▶ _REQUIRED WORK_: Without any pictures, restate the full set of records below exactly.

═══

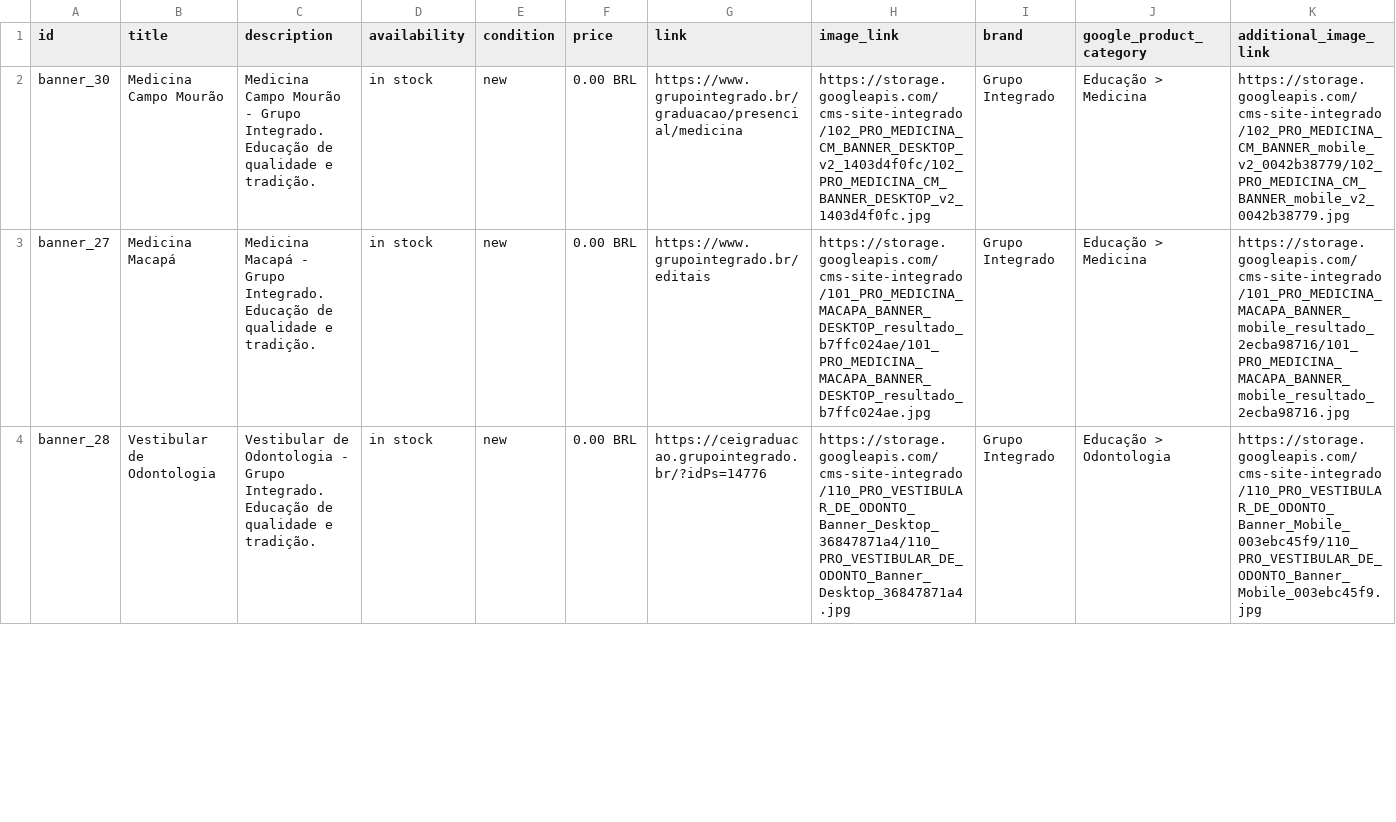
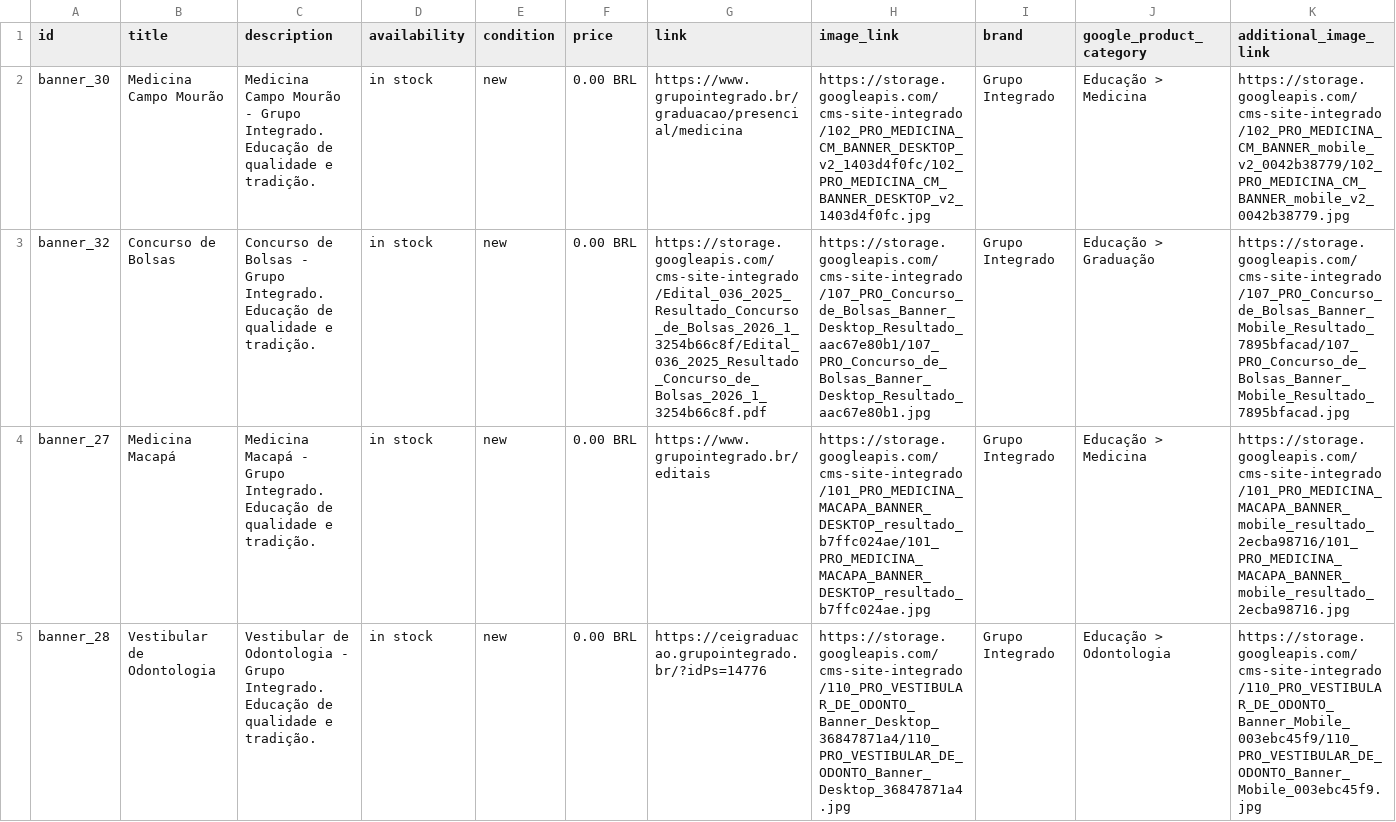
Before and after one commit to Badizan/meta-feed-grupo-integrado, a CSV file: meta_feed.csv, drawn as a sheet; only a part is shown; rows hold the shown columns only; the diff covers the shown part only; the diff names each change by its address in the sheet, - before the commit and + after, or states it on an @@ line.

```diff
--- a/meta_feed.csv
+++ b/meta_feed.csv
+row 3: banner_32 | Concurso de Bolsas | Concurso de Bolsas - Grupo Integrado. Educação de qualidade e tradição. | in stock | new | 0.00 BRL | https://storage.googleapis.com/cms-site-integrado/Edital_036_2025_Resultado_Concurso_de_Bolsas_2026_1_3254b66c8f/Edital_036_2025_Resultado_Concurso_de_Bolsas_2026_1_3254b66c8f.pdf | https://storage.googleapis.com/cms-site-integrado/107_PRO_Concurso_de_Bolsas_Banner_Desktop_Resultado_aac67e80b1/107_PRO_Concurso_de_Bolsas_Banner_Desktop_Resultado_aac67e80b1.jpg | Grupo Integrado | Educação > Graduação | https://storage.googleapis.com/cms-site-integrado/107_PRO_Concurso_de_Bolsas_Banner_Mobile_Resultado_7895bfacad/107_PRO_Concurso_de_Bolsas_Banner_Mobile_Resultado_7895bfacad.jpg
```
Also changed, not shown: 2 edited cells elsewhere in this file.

═══

▶ _EXPECTED ANSWER_:
Before and after one commit to Badizan/meta-feed-grupo-integrado, a CSV file: meta_feed.csv, drawn as a sheet; only a part is shown; rows hold the shown columns only; the diff covers the shown part only; the diff names each change by its address in the sheet, - before the commit and + after, or states it on an @@ line.

```diff
--- a/meta_feed.csv
+++ b/meta_feed.csv
+row 3: banner_32 | Concurso de Bolsas | Concurso de Bolsas - Grupo Integrado. Educação de qualidade e tradição. | in stock | new | 0.00 BRL | https://storage.googleapis.com/cms-site-integrado/Edital_036_2025_Resultado_Concurso_de_Bolsas_2026_1_3254b66c8f/Edital_036_2025_Resultado_Concurso_de_Bolsas_2026_1_3254b66c8f.pdf | https://storage.googleapis.com/cms-site-integrado/107_PRO_Concurso_de_Bolsas_Banner_Desktop_Resultado_aac67e80b1/107_PRO_Concurso_de_Bolsas_Banner_Desktop_Resultado_aac67e80b1.jpg | Grupo Integrado | Educação > Graduação | https://storage.googleapis.com/cms-site-integrado/107_PRO_Concurso_de_Bolsas_Banner_Mobile_Resultado_7895bfacad/107_PRO_Concurso_de_Bolsas_Banner_Mobile_Resultado_7895bfacad.jpg
```
Also changed, not shown: 2 edited cells elsewhere in this file.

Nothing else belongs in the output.